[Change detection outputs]
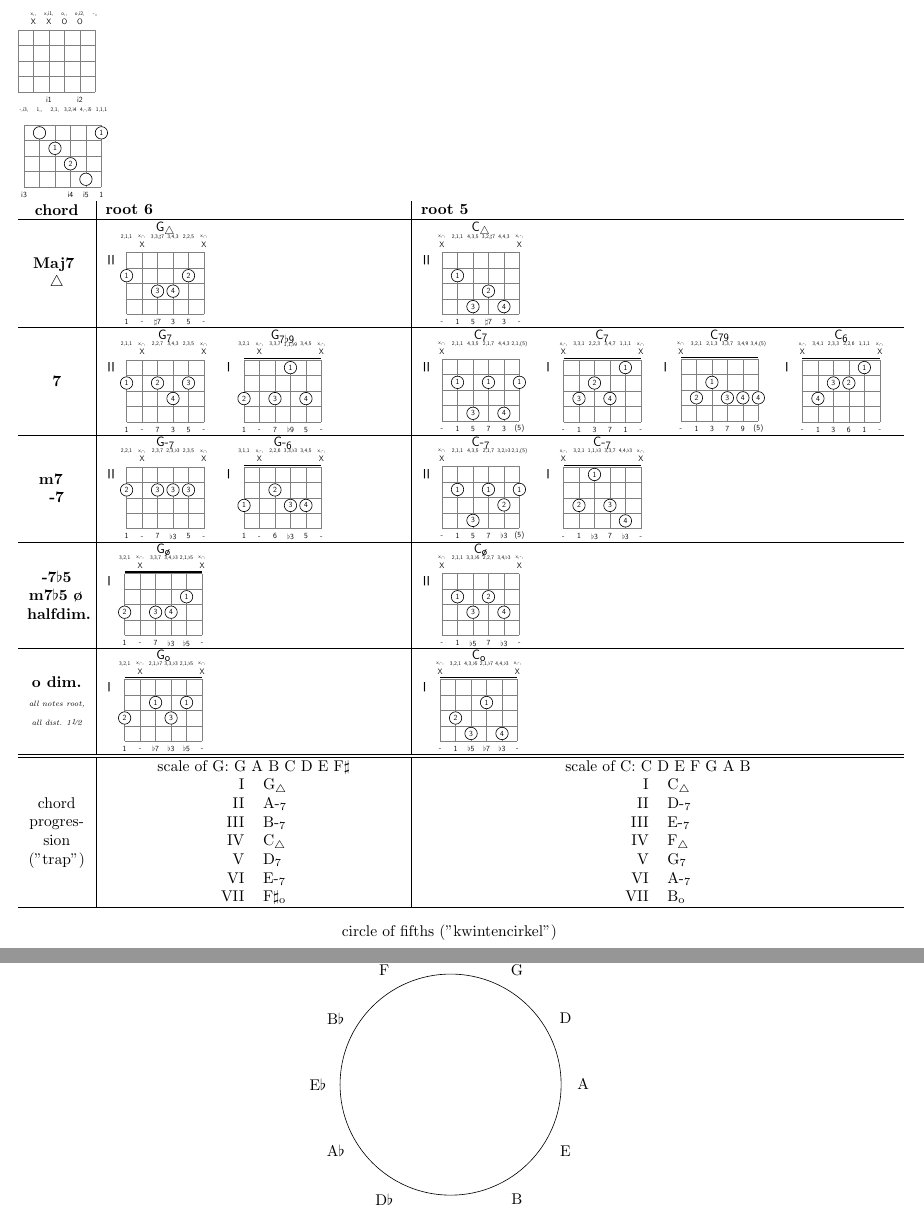
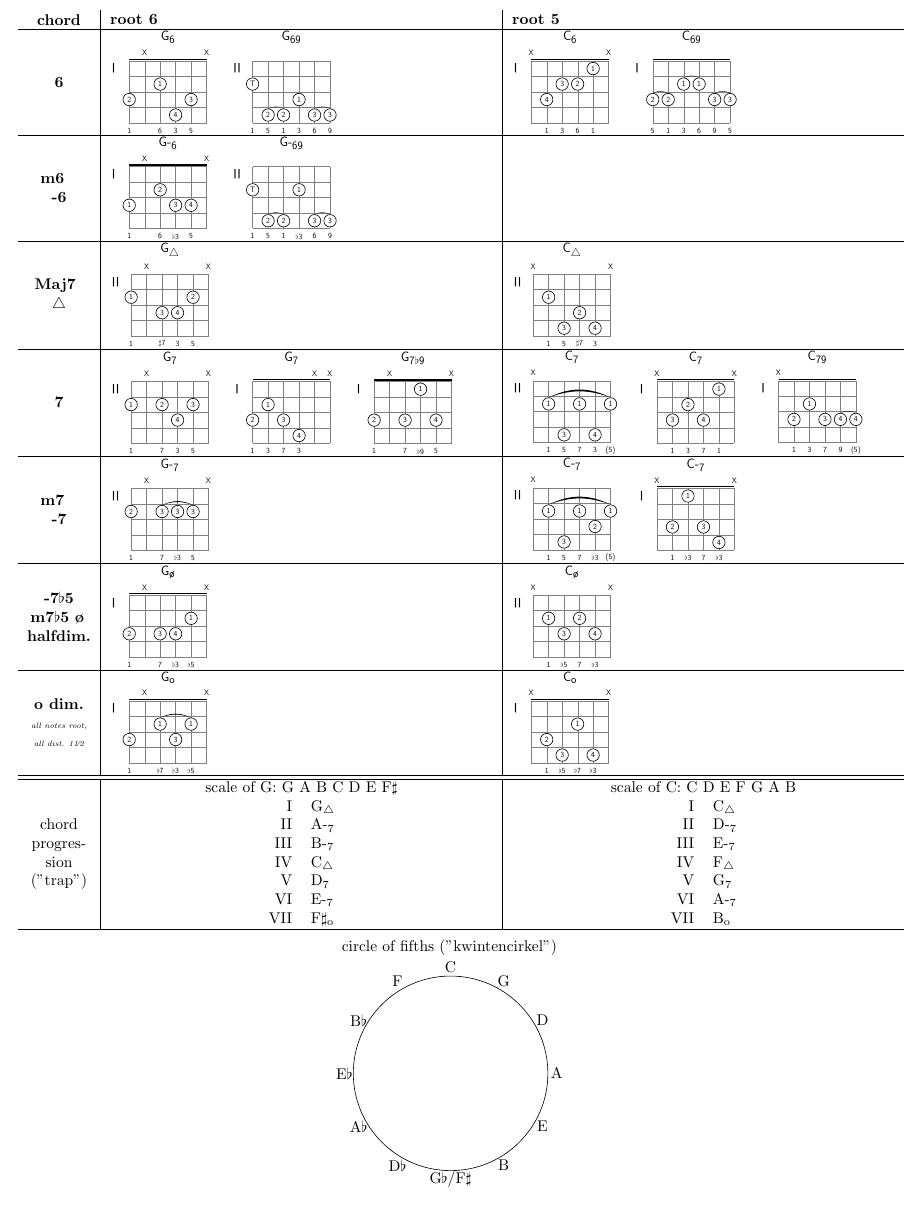
Before and after one commit to ronligt/LaTeX-Akkoord, a LaTeX document (akkoord.tex, which reads akkoord.sty): two parts of pages 1 and 2 of 2 before the commit and part of the page after it, the two joined at a grey line, cut at the place of the change. Compiled offline with pdfLaTeX.

Commit message:
working version with variable arguments added new 6 and -6 chords

```diff
--- a/akkoord.sty
+++ b/akkoord.sty
@@ -32,11 +32,13 @@
 
 \usetikzlibrary{decorations}
 
-
 \csgdef{@mute}{x}
 \csgdef{@open}{o}
 \csgdef{@skip}{-}
 \csgdef{@posbase}{I}
+
+\xdef\fingerList{\empty}
+\newcommand{\addFingerList}[1]{\ifx\fingerList\empty{\xdef\fingerList{#1}}\else{\xdef\fingerList{\fingerList,#1}}\fi}
 
 %%
 % Many thanks to A. Ellett:
--- a/akkoord.tex
+++ b/akkoord.tex
@@ -10,33 +10,41 @@
 
 \begin{document}
 
-\akkoord[-]{,x,x/i1,o,o/i2,-}{-}
+% \akkoord[-]{,x,x/i1,o,o/i2,-}{-}
 
-\akkoord[-]{-/i3,1,2/1,3/2/i4,4/-/i5,1/1/1}{-}
+% \akkoord[-]{-/i3,1,2/1,3/2/i4,4/-/i5,1/1/1}{-}
 
-\begin{tabu}{ X[1,c,m] | X[5,l,m] | X[8,l,m] }
+\begin{tabu}{ X[1,c,m] | X[6,l,m] | X[6,l,m] }
   \textbf{chord} & \textbf{root 6} & \textbf{root 5} \\ \hline
+  \textbf{6} &
+  \akkoord{3/2/1,x,2/1/6,4/4/3,3/3/5,x}{G\textsubscript{6}}
+  \akkoord[II]{2/T/1,4/2/5,4/2/1,3/1/3,4/3/6,4/3/9}{G\textsubscript{69}} &
+  \akkoord{x,3/4/1,2/3/3,2/2/6,1/1/1,x}{C\textsubscript{6}}
+  \akkoord{3/2/5,3/2/1,2/1/3,2/1/6,3/3/9,3/3/5}{C\textsubscript{69}} \\ \hline
+  \textbf{m6 \newline -6} &
+  \akkoord{3/1/1,x,2/2/6,3/3/{$\flat$3},3/4/5,x}{G-\textsubscript{6}}
+  \akkoord[II]{2/T/1,4/2/5,4/2/1,2/1/{$\flat$3},4/3/6,4/3/9}{G-\textsubscript{69}} &
+  \\ \hline
   \textbf{Maj7 \newline $\triangle$} &
-  \akkoord[II]{2/1/1,x/-,3/3/{$\sharp$7},3/4/3,2/2/5,x/-}{G\textsubscript{$\triangle$}} &
-  \akkoord[II]{x/-,2/1/1,4/3/5,3/2/{$\sharp$7},4/4/3,x/-}{C\textsubscript{$\triangle$}} \\ \hline
+  \akkoord[II]{2/1/1,x,3/3/{$\sharp$7},3/4/3,2/2/5,x}{G\textsubscript{$\triangle$}} &
+  \akkoord[II]{x,2/1/1,4/3/5,3/2/{$\sharp$7},4/4/3,x}{C\textsubscript{$\triangle$}} \\ \hline
   \textbf{7} &
-  \akkoord[II]{2/1/1,x/-,2/2/7,3/4/3,2/3/5,x/-}{G\textsubscript{7}}
-  \akkoord{3/2/1,x/-,3/3/7,1/1/{$\flat$9},3/4/5,x/-}{G\textsubscript{7$\flat$9}} &
-  \akkoord[II]{x/-,2/1/1,4/3/5,2/1/7,4/4/3,2/1/{(5)}}{C\textsubscript{7}}
-  \akkoord{x/-,3/3/1,2/2/3,3/4/7,1/1/1,x/-}{C\textsubscript{7}}
-  \akkoord{x/-,3/2/1,2/1/3,3/3/7,3/4/9,3/4/{(5)}}{C\textsubscript{79}}
-  \akkoord{x/-,3/4/1,2/3/3,2/2/6,1/1/1,x/-}{C\textsubscript{6}}\\ \hline
+  \akkoord[II]{2/1/1,x,2/2/7,3/4/3,2/3/5,x}{G\textsubscript{7}}
+  \akkoord{3/2/1,2/1/3,3/3/7,4/4/3,x,x}{G\textsubscript{7}}
+  \akkoord{3/2/1,x,3/3/7,1/1/{$\flat$9},3/4/5,x}{G\textsubscript{7$\flat$9}} &
+  \akkoord[II]{x,2/1/1,4/3/5,2/1/7,4/4/3,2/1/{(5)}}{C\textsubscript{7}}
+  \akkoord{x,3/3/1,2/2/3,3/4/7,1/1/1,x}{C\textsubscript{7}}
+  \akkoord{x,3/2/1,2/1/3,3/3/7,3/4/9,3/4/{(5)}}{C\textsubscript{79}} \\ \hline
   \textbf{m7\newline-7} &
-  \akkoord[II]{2/2/1,x/-,2/3/7,2/3/{$\flat$3},2/3/5,x/-}{G-\textsubscript{7}}
-  \akkoord{3/1/1,x/-,2/2/6,3/3/{$\flat$3},3/4/5,x/-}{G-\textsubscript{6}} &
-  \akkoord[II]{x/-,2/1/1,4/3/5,2/1/7,3/2/{$\flat$3},2/1/{(5)}}{C-\textsubscript{7}}
-  \akkoord{x/-,3/2/1,1/1/{$\flat$3},3/3/7,4/4/{$\flat$3},x/-}{C-\textsubscript{7}} \\ \hline
+  \akkoord[II]{2/2/1,x,2/3/7,2/3/{$\flat$3},2/3/5,x}{G-\textsubscript{7}} &
+  \akkoord[II]{x,2/1/1,4/3/5,2/1/7,3/2/{$\flat$3},2/1/{(5)}}{C-\textsubscript{7}}
+  \akkoord{x,3/2/1,1/1/{$\flat$3},3/3/7,4/4/{$\flat$3},x}{C-\textsubscript{7}} \\ \hline
   \textbf{-7$\flat$5 m7$\flat$5 \o \newline halfdim.} &
-  \akkoord{3/2/1,x/-,3/3/7,3/4/{$\flat$3},2/1/{$\flat$5},x/-}{G\textsubscript{\o}} &
-  \akkoord[II]{x/-,2/1/1,3/3/{$\flat$5},2/2/7,3/4/{$\flat$3},x/-}{C\textsubscript{\o}} \\ \hline
+  \akkoord{3/2/1,x,3/3/7,3/4/{$\flat$3},2/1/{$\flat$5},x}{G\textsubscript{\o}} &
+  \akkoord[II]{x,2/1/1,3/3/{$\flat$5},2/2/7,3/4/{$\flat$3},x}{C\textsubscript{\o}} \\ \hline
   \textbf{o dim.} \textit{\tiny all notes root, all dist. 1\sfrac{1}{2}} &
-  \akkoord{3/2/1,x/-,2/1/{$\flat$7},3/3/{$\flat$3},2/1/{$\flat$5},x/-}{G\textsubscript{o}} &
-  \akkoord{x/-,3/2/1,4/3/{$\flat$5},2/1/{$\flat$7},4/4/{$\flat$3},x/-}{C\textsubscript{o}} \\ \hline \hline
+  \akkoord{3/2/1,x,2/1/{$\flat$7},3/3/{$\flat$3},2/1/{$\flat$5},x}{G\textsubscript{o}} &
+  \akkoord{x,3/2/1,4/3/{$\flat$5},2/1/{$\flat$7},4/4/{$\flat$3},x}{C\textsubscript{o}} \\ \hline \hline
   chord progression ("trap") &
   \begin{tabu}{X[r] X[l]}
     \multicolumn{2}{c}{scale of G: G A B C D E F$\sharp$} \\
@@ -60,37 +68,15 @@
   \end{tabu} \\ \hline
 \end{tabu}
 
-
 \begin{center}
 circle of fifths ("kwintencirkel")
 
 \begin{tikzpicture}
-  \draw (0,0) circle [radius=2.5];
-  % \filldraw[fill=white] (90:4) circle [radius=.55];
-  % \filldraw[fill=white] (60:4) circle [radius=.55];
-  % \filldraw[fill=white] (30:4) circle [radius=.55];
-  % \filldraw[fill=white] (0:4) circle [radius=.55];
-  % \filldraw[fill=white] (-30:4) circle [radius=.55];
-  % \filldraw[fill=white] (-60:4) circle [radius=.55];
-  % \filldraw[fill=white] (-90:4) circle [radius=.55];
-  % \filldraw[fill=white] (-120:4) circle [radius=.55];
-  % \filldraw[fill=white] (-150:4) circle [radius=.55];
-  % \filldraw[fill=white] (180:4) circle [radius=.55];
-  % \filldraw[fill=white] (150:4) circle [radius=.55];
-  % \filldraw[fill=white] (120:4) circle [radius=.55];
-
-  \draw (90:3) node {C};
-  \draw (60:3) node {G};
-  \draw (30:3) node {D};
-  \draw (0:3) node {A};
-  \draw (-30:3) node {E};
-  \draw (-60:3) node {B};
-  \draw (-90:3) node {G$\flat$/F$\sharp$};
-  \draw (120:3) node {F};
-  \draw (150:3) node {B$\flat$};
-  \draw (180:3) node {E$\flat$};
-  \draw (-150:3) node {A$\flat$};
-  \draw (-120:3) node {D$\flat$};
+  \draw (0,0) circle [radius=2.2];
+  \foreach \x [count=\i,evaluate=\i as \angle using 90-(\i-1)*30] in {C,G,D,A,E,B,{G$\flat$/F$\sharp$},{D$\flat$},{A$\flat$},{E$\flat$},{B$\flat$},F} {
+  % \filldraw[fill=white] (\angle:2.7) circle [radius=.45];
+  \draw (\angle:2.4) node {\x};
+  }
 \end{tikzpicture}
 \end{center}
 \end{document}
```
Also changed, not shown: akkoord.pdf, akkoord.sty (57 more changed lines).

YOUR TASK: Every line above that carries the string "textbf" should be copied.

EXPECTED OUTPUT:
   \textbf{chord} & \textbf{root 6} & \textbf{root 5} \\ \hline
+  \textbf{6} &
+  \textbf{m6 \newline -6} &
   \textbf{Maj7 \newline $\triangle$} &
   \textbf{7} &
   \textbf{m7\newline-7} &
   \textbf{-7$\flat$5 m7$\flat$5 \o \newline halfdim.} &
   \textbf{o dim.} \textit{\tiny all notes root, all dist. 1\sfrac{1}{2}} &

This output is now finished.